» ACTIVITY
Output each record below exactly, and include all of them.

Itemized modification records:

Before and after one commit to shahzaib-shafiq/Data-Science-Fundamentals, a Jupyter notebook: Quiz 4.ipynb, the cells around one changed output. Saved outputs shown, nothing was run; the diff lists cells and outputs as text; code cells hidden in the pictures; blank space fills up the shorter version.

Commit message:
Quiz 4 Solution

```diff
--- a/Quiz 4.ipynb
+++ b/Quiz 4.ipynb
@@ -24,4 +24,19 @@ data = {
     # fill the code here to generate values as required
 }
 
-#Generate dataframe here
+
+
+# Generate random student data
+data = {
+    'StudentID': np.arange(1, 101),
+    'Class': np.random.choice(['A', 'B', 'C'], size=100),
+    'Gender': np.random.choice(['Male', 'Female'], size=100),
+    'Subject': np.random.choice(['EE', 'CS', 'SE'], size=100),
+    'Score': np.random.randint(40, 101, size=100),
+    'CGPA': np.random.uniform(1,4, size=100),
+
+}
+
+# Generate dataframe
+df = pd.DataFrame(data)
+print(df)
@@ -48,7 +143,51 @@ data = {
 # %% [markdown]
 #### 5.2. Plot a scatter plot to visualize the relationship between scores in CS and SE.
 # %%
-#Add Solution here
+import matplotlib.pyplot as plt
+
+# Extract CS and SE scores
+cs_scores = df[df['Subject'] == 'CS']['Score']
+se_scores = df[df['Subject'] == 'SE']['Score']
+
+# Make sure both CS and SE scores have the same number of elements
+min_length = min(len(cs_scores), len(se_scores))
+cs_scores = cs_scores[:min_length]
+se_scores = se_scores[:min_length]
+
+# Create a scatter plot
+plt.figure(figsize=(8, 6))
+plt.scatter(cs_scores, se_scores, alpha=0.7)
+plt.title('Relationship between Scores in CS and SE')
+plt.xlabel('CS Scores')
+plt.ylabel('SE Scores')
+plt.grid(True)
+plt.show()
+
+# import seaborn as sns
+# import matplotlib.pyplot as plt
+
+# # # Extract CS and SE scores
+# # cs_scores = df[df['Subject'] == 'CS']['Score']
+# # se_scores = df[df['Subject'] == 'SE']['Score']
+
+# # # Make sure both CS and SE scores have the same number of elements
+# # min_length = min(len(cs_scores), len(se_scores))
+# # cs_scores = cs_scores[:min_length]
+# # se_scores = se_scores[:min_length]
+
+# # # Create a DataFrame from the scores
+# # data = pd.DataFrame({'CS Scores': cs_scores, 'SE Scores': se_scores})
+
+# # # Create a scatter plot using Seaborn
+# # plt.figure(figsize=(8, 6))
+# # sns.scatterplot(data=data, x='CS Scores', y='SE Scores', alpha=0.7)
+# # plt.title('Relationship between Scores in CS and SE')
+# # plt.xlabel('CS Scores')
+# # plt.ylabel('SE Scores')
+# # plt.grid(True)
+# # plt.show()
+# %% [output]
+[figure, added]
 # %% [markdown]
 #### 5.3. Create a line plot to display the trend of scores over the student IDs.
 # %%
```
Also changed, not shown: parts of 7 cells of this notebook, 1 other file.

» SOLVED PROBLEM
Before and after one commit to shahzaib-shafiq/Data-Science-Fundamentals, a Jupyter notebook: Quiz 4.ipynb, the cells around one changed output. Saved outputs shown, nothing was run; the diff lists cells and outputs as text; code cells hidden in the pictures; blank space fills up the shorter version.

Commit message:
Quiz 4 Solution

```diff
--- a/Quiz 4.ipynb
+++ b/Quiz 4.ipynb
@@ -24,4 +24,19 @@ data = {
     # fill the code here to generate values as required
 }
 
-#Generate dataframe here
+
+
+# Generate random student data
+data = {
+    'StudentID': np.arange(1, 101),
+    'Class': np.random.choice(['A', 'B', 'C'], size=100),
+    'Gender': np.random.choice(['Male', 'Female'], size=100),
+    'Subject': np.random.choice(['EE', 'CS', 'SE'], size=100),
+    'Score': np.random.randint(40, 101, size=100),
+    'CGPA': np.random.uniform(1,4, size=100),
+
+}
+
+# Generate dataframe
+df = pd.DataFrame(data)
+print(df)
@@ -48,7 +143,51 @@ data = {
 # %% [markdown]
 #### 5.2. Plot a scatter plot to visualize the relationship between scores in CS and SE.
 # %%
-#Add Solution here
+import matplotlib.pyplot as plt
+
+# Extract CS and SE scores
+cs_scores = df[df['Subject'] == 'CS']['Score']
+se_scores = df[df['Subject'] == 'SE']['Score']
+
+# Make sure both CS and SE scores have the same number of elements
+min_length = min(len(cs_scores), len(se_scores))
+cs_scores = cs_scores[:min_length]
+se_scores = se_scores[:min_length]
+
+# Create a scatter plot
+plt.figure(figsize=(8, 6))
+plt.scatter(cs_scores, se_scores, alpha=0.7)
+plt.title('Relationship between Scores in CS and SE')
+plt.xlabel('CS Scores')
+plt.ylabel('SE Scores')
+plt.grid(True)
+plt.show()
+
+# import seaborn as sns
+# import matplotlib.pyplot as plt
+
+# # # Extract CS and SE scores
+# # cs_scores = df[df['Subject'] == 'CS']['Score']
+# # se_scores = df[df['Subject'] == 'SE']['Score']
+
+# # # Make sure both CS and SE scores have the same number of elements
+# # min_length = min(len(cs_scores), len(se_scores))
+# # cs_scores = cs_scores[:min_length]
+# # se_scores = se_scores[:min_length]
+
+# # # Create a DataFrame from the scores
+# # data = pd.DataFrame({'CS Scores': cs_scores, 'SE Scores': se_scores})
+
+# # # Create a scatter plot using Seaborn
+# # plt.figure(figsize=(8, 6))
+# # sns.scatterplot(data=data, x='CS Scores', y='SE Scores', alpha=0.7)
+# # plt.title('Relationship between Scores in CS and SE')
+# # plt.xlabel('CS Scores')
+# # plt.ylabel('SE Scores')
+# # plt.grid(True)
+# # plt.show()
+# %% [output]
+[figure, added]
 # %% [markdown]
 #### 5.3. Create a line plot to display the trend of scores over the student IDs.
 # %%
```
Also changed, not shown: parts of 7 cells of this notebook, 1 other file.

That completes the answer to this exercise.